====== Exercise material ======

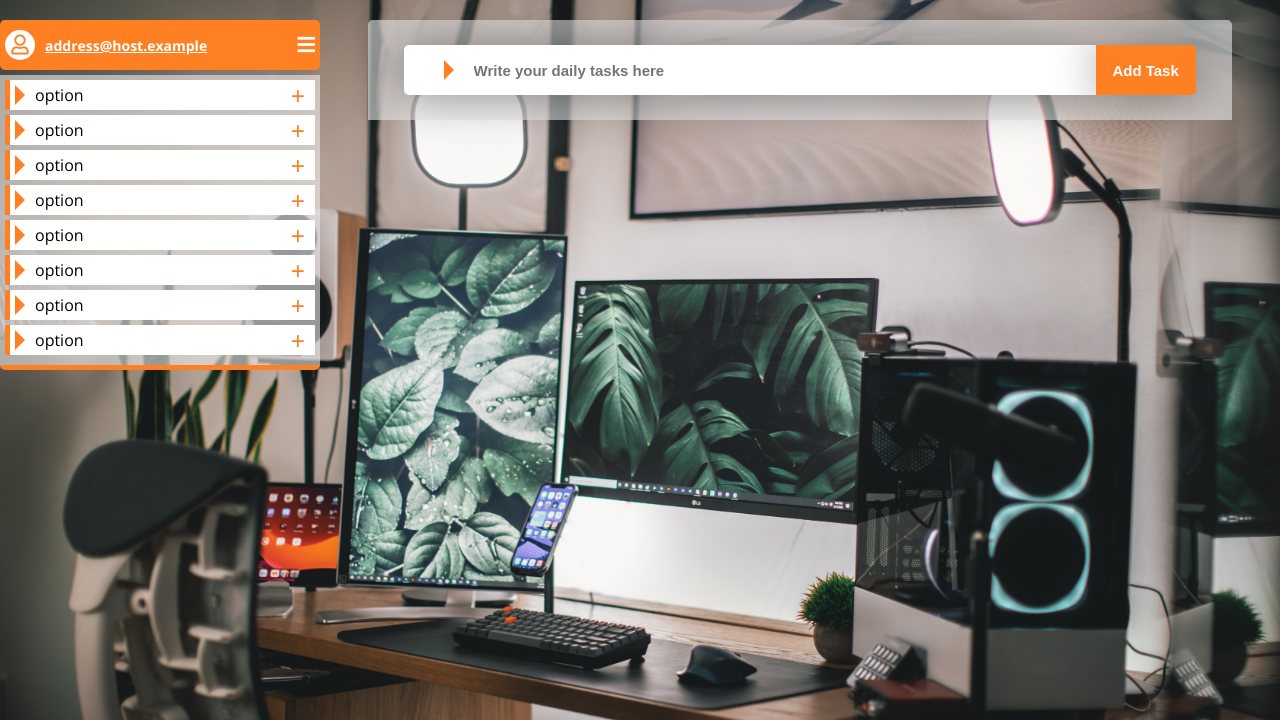
Repository: OmarEssameldinMousa/To-do-list-level01
Page: index.html
An editor plug-in stored every save of this project. The page is shown before and after the next save, followed by the edit.
The browser window is 1280 px wide. The pictures show the whole page.

Above is the page before, as saved 2023-08-10 01:10:17.

### index.html
<!DOCTYPE html>
<html lang="en">

<head>
    <meta charset="UTF-8">
    <meta name="viewport" content="width=device-width, initial-scale=1.0">
    <title>ToDo</title>
    <link rel="stylesheet" href="main.css">
    <link rel="preconnect" href="https://fonts.gstatic.com" />
    <link rel="stylesheet" href="css/all.min.css">
    <link href="https://fonts.googleapis.com/css2?family=Open+Sans:wght@400;700&display=swap" rel="stylesheet" />
</head>

<body>
    <div class="dashboard">
        <div class="nav">
            <div class="navigation">
                <div class="profile">
                    <div class="profile-pic">
                        <i class="fa-regular fa-user"></i>
                    </div>
                    <h3>address@host.example</h3>
                    <i class="fa-solid fa-bars" style="color: #ffffff;"></i>
                </div>
                <ul>
                    <li>
                        <span class="toggle"></span>
                        <span class="title">option</span>
                        <i class="fa-solid fa-plus"></i>
                    </li>
                    <li>
                        <span class="toggle"></span>
                        <span class="title">option</span>
                        <i class="fa-solid fa-plus"></i>
                    </li>
                    <li>
                        <span class="toggle"></span>
                        <span class="title">option</span>
                        <i class="fa-solid fa-plus"></i>
                    </li>
                    <li>
                        <span class="toggle"></span>
                        <span class="title">option</span>
                        <i class="fa-solid fa-plus"></i>
                    </li>
                    <li>
                        <span class="toggle"></span>
                        <span class="title">option</span>
                        <i class="fa-solid fa-plus"></i>
                    </li>
                    <li>
                        <span class="toggle"></span>
                        <span class="title">option</span>
                        <i class="fa-solid fa-plus"></i>
                    </li>
                    <li>
                        <span class="toggle"></span>
                        <span class="title">option</span>
                        <i class="fa-solid fa-plus"></i>
                    </li>
                    <li>
                        <span class="toggle"></span>
                        <span class="title">option</span>
                        <i class="fa-solid fa-plus"></i>
                    </li>
                </ul>
            </div>
        </div>
        <div class="workstation">
            <div class="container">
                <div class="form">
                    <div>
                        <span></span>
                        <input type="text" class="input" placeholder="Write your daily tasks here">
                    </div>
                    <input type="submit" class="add" value="Add Task">
                </div>
                <!-- separator -->
                <div class="tasks">
                    <div class="tasks-numbers">

                    </div>
                    <div class="tasks-container">

                    </div>
                </div>
            </div>
        </div>
    </div>
    <script src="main.js"></script>
</body>

</html>

### main.css
:root {
    --main-color: rgba(235, 235, 235, 0.6);
    --secondery-color: #ff7f23;
}

* {
    -webkit-box-sizing: border-box;
    -moz-box-sizing: border-box;
    box-sizing: border-box;
    padding: 0;
    margin: 0;
}

body {
    font-family: "Open Sans", sans-serif;
    background-image: url(backgroundimage.jpg);
    background-repeat: no-repeat;
    background-size: cover;
    position: relative;
    height: 100%;
}


ul {
    list-style: none;
}


.dashboard {
    display: flex;
    height: 100%;
    width: 100%;
    column-gap: 0px;
}

.nav {
    width: 25%;
    height: 100%;
    position: relative;
    margin-top: 20px;
    border-radius: 5px;
}

.nav .navigation {
    height: 100%;
    width: 100%;
    position: relative;
}

.nav .navigation .profile {
    width: 100%;
    height: 50px;
    background-color: var(--secondery-color);
    display: flex;
    align-items: center;
    /* border-bottom: 5px solid white; */
    border-radius: 5px;
    position: relative;
}

.nav .navigation .profile .profile-pic {
    border-radius: 50%;
    background-color: white;
    height: 30px;
    width: 30px;
    display: flex;
    align-items: center;
    justify-content: center;
    margin-left: 5px;
}

.nav .navigation .profile i {
    font-size: 20px;
    color: var(--secondery-color);
}

.nav .navigation .profile h3 {
    font-size: 14px;
    padding-left: 10px;
    text-decoration: underline;
    color: white;
}

.nav .navigation ul {
    width: 100%;
    margin: auto;
    margin-top: 5px;
    padding: 5px;
    background: var(--main-color);
    border-bottom-left-radius: 5px;
    border-bottom-right-radius: 5px;
    border-bottom: 5px solid #ff7f23;
}

.nav .navigation ul li {
    padding: 5px;
    height: 30px;
    background-color: white;
    margin-bottom: 5px;
    border-radius: 1px;
    border-left: 5px solid #ff7f23;
    display: flex;
    align-items: center;
    transition: 0.3s;
}


.nav .navigation ul li:hover .toggle {
    padding-left: 10px;
}

.fa-solid.fa-plus {
    position: absolute;
    right: 15px;
    font-size: 25px;
    color: #ff7f23;
    font-weight: bold;
}

li .toggle {
    border: 10px solid var(--secondery-color);
    border-color: transparent transparent transparent #ff7f23;
    transition: 0.3s;
}

.workstation {
    height: 100%;
    position: relative;
    flex: 1;
}

.container {
    width: 100%;
    min-height: 50px;
    background-color: transparent;
    z-index: 1;
    position: absolute;
}

.container .form {
    width: 90%;
    height: 100px;
    background-color: var(--main-color);
    margin: 20px auto;
    border-top-right-radius: 5px;
    border-top-left-radius: 5px;
    text-align: center;
    position: relative;
    display: flex;
    justify-content: center;
    align-items: center;
}

.container .tasks {
    width: 90%;
    background-color: var(--main-color);
    margin: 20px auto;
    display: flex;
    border-bottom-left-radius: 5px;
    border-bottom-right-radius: 5px;
}

.container .form .input,
.container .form .add {
    display: block;
    height: 50px;
}

.container .form div {
    width: 80%;
    border-bottom-left-radius: 5px;
    border-top-left-radius: 5px;
    border: 0px solid;
    box-shadow: -5px 0 50px 0px #00000073;
    background-color: white;
    display: flex;
    justify-content: flex-end;
    align-items: center;
}

.container .form div span {
    border: 10px solid #ff7f23;
    border-color: transparent transparent transparent #ff7f23;
    margin-right: 10px;
}

.container .form div .input {
    outline: 0;
    font-size: 15px;
    border: 0px solid;
    font-weight: bold;
    width: 90%;
}

.container .form .add {
    width: 100px;
    border: 0px solid;
    background-color: #ff7f23;
    color: white;
    font-weight: bold;
    font-size: 15px;
    border-bottom-right-radius: 5px;
    border-top-right-radius: 5px;
    box-shadow: 5px 0 50px 0px #00000073;
}

.container .tasks .tasks-container {
    width: 80%;
    display: flex;
    flex-direction: column;
    align-items: center;
    align-content: center;
    flex: 1;
}

.container .tasks .tasks-container .task {
    width: 80%;
    height: 50px;
    border-radius: 5px;
    border: 0px solid;
    box-shadow: -5px 0 50px 0px #00000073;
    background-color: white;
    margin: 10px 0;
    position: relative;
    display: flex;
    align-items: center;
}

.container .tasks .tasks-container .task i {
    margin-left: 10px;
    margin-right: 10px;
    color: var(--secondery-color);
}


.container .tasks .tasks-container .task::after {
    content: "";
    width: 10%;
    height: 100%;
    background-color: #ff7f23;
    position: absolute;
    top: 0;
    left: 90%;
    z-index: 0;
    border-top-right-radius: 5px;
    border-bottom-right-radius: 5px;
}

.container .tasks .tasks-container .task i:first-of-type {
    position: absolute;
    right: 4%;
    top: 50%;
    transform: translateY(-50%);
    color: white;
    z-index: 1;
    font-size: 20px;
}

.container .tasks .tasks-container .task i:last-of-type {
    position: absolute;
    right: 0%;
    top: 50%;
    transform: translateY(-50%);
    color: white;
    z-index: 1;
    font-size: 20px;
}

.container .tasks .tasks-numbers {
    width: 50px;
    display: flex;
    align-items: center;
    flex-direction: column;
}


.tasks-numbers .repated-line-circle {
    width: 2px;
    height: 70px;
}

.tasks-numbers .line-circle {
    display: flex;
    flex-direction: column;
    width: 100%;
    height: 100%;
    justify-content: space-between;
    align-items: center;
}

.tasks-numbers .line-circle .upper-line {
    width: 100%;
    height: 40%;
    background-color: white;
}

.tasks-numbers .line-circle .circle {
    font-family: 'VT323', monospace;
    width: 20px;
    height: 20px;
    background-color: #ff7f23;
    border-radius: 50%;
    text-align: center;
    position: relative;
    transition: 0.3s;
    animation: gradient-animation 5s infinite alternate;
    border: 1px solid white;
}


.tasks-numbers .line-circle .circle p {
    position: absolute;
    left: 50%;
    top: 50%;
    transform: translate(-50%, -50%);
    font-size: 14px;
    color: white;
}

.line-circle .circle p a {
    text-decoration: none;
}

.tasks-numbers .line-circle .lower-line {
    width: 2px;
    height: 40%;
    background-color: white;
}

.nav .navigation .profile i.fa-solid.fa-bars {
    position: absolute;
    right: 5px;
}


@media (max-width: 767px) {
    body {
        background-image: none;
    }

    .dashboard {
        flex-direction: column;
    }

    .nav {
        margin-top: 0;
        width: 100% !important;
        height: 50px;
        z-index: 2;
    }

    .navigation {
        width: 100%;
        position: absolute;
        background-color: #ff7f23;
    }

    .nav .navigation ul {
        width: 100%;
        display: none;
        box-shadow: 0px 0 30px 0px #000000a9;
    }

    .nav .navigation ul li {
        border: none;
        border-bottom: 1px solid #ff7f23;
        margin: 0;
    }

    .navigation .footer {
        display: none;
    }

    .nav .navigation .profile i.fa-solid.fa-bars {
        display: inline-block;
    }

    .nav .navigation .profile i.fa-solid.fa-bars.second {
        display: none;
    }

}

/* Small */
@media (min-width: 768px) {}

/* Medium */
@media (min-width: 992px) {}

/* Large */
@media (min-width: 1200px) {}

### main.js
let counter = 1;
let counterarray = [];
let tasksDiv = document.querySelector(".tasks-container");
let tasksnumbersDiv = document.querySelector(".tasks-numbers");
let inputbox = document.querySelector(".input");
let inputboxValue = inputbox.value;
let inputbtn = document.querySelector(".add");
let idtentity = 0;
let list = [];
let menu_bars = document.querySelector("i.fa-solid.fa-bars")
let optionsul = document.querySelector(".nav .navigation ul")
let menu_bars2 = document.querySelector("i.fa-solid.fa-bars.second")
let navdiv = document.querySelector(".nav")

function createTaskDiv_NumberDiv() {
    if (inputbox.value != "") {
        let inputbox = document.querySelector(".input");
        let inputboxValue = inputbox.value;
        counterarray.push(counter);
        // craeting task divs
        let taskDiv = document.createElement("div");
        taskDiv.className = "task";
        let i1 = document.createElement("i");
        i1.className = "fa-regular fa-square-check";
        let i2 = document.createElement("i");
        i2.className = "fa-solid fa-clock";
        let i3 = document.createElement("i");
        i3.className = "fa-regular fa-trash-can";
        i3.setAttribute("index", counterarray.length - 1);
        let tasktitle = document.createElement("h4");
        tasktitle.innerHTML = inputboxValue;
        // nesting all childs under each parent
        tasksDiv.appendChild(taskDiv);
        taskDiv.appendChild(i1);
        taskDiv.appendChild(i2);
        taskDiv.appendChild(i3);
        taskDiv.appendChild(tasktitle);
        //creating the numbering divs
        let repatedlinecircleDiv = document.createElement("div");
        repatedlinecircleDiv.className = "repated-line-circle";
        let linecirclediv = document.createElement("div");
        linecirclediv.className = "line-circle";
        let upperlinediv = document.createElement("div");
        upperlinediv.className = "upper-line";
        let circlediv = document.createElement("div");
        circlediv.className = "circle";
        let circleparacontent = document.createElement("p");
        circleparacontent.innerHTML = `${counterarray.length}`;
        let lowerlinediv = document.createElement("div");
        lowerlinediv.className = "lower-line";
        //nesting all childs under each parent
        tasksnumbersDiv.appendChild(repatedlinecircleDiv);
        repatedlinecircleDiv.appendChild(linecirclediv);
        linecirclediv.appendChild(upperlinediv);
        linecirclediv.appendChild(circlediv);
        circlediv.appendChild(circleparacontent);
        linecirclediv.appendChild(lowerlinediv);
        // after adjustments
        list.push({ "id": idtentity, "title": inputbox.value, });
        window.localStorage.setItem("tasks", JSON.stringify(list));
        inputbox.value = "";
        counter++;
        idtentity++;
        inputbox.focus();
    }
}

inputbtn.addEventListener("click", createTaskDiv_NumberDiv);

document.addEventListener("click", function (e) {
    if (e.target.className === "fa-regular fa-trash-can") {
        let n = 1;
        // deleting from BOM - local storage
        let storedTasks = JSON.parse(window.localStorage.getItem("tasks"))
        storedTasks.filter(a => a.id != e.index);
        list = storedTasks;
        window.localStorage.clear()
        window.localStorage.setItem("tasks", JSON.stringify(storedTasks));
        // deleting from the DOM
        e.target.parentElement.parentElement.previousElementSibling.lastChild.remove();
        counterarray.pop();
        counter--;
        e.target.parentElement.remove();
        document.querySelectorAll(".circle p").forEach(element => {
            element.innerHTML = n;
            n++;
        });
    }
})

menu_bars.addEventListener("click", function () {
    if (optionsul.style.display == "block") {
        optionsul.style.display = "none"
    } else {
        optionsul.style.display = "block"
    }
})

Loaded but not shown: css/all.min.css (library)

After the next save:
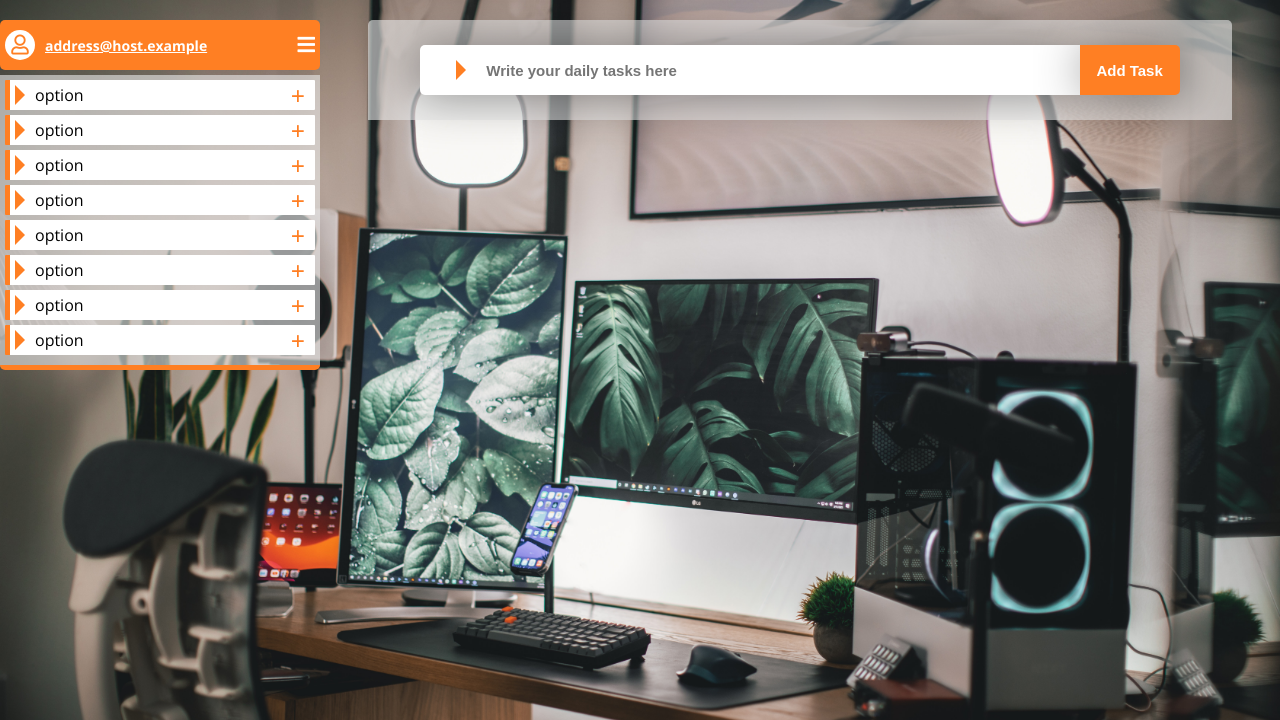
Saved 2 min 12 s later.
--- a/main.css
+++ b/main.css
@@ -149,6 +149,8 @@ li .toggle {
     display: flex;
     justify-content: center;
     align-items: center;
+    padding-left: 20px;
+    padding-right: 20px;
 }
 
 .container .tasks {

======

## What you have to do
Show all lines from the data above in which the word "regular" appears.

## Task result
                        <i class="fa-regular fa-user"></i>
        i1.className = "fa-regular fa-square-check";
        i3.className = "fa-regular fa-trash-can";
    if (e.target.className === "fa-regular fa-trash-can") {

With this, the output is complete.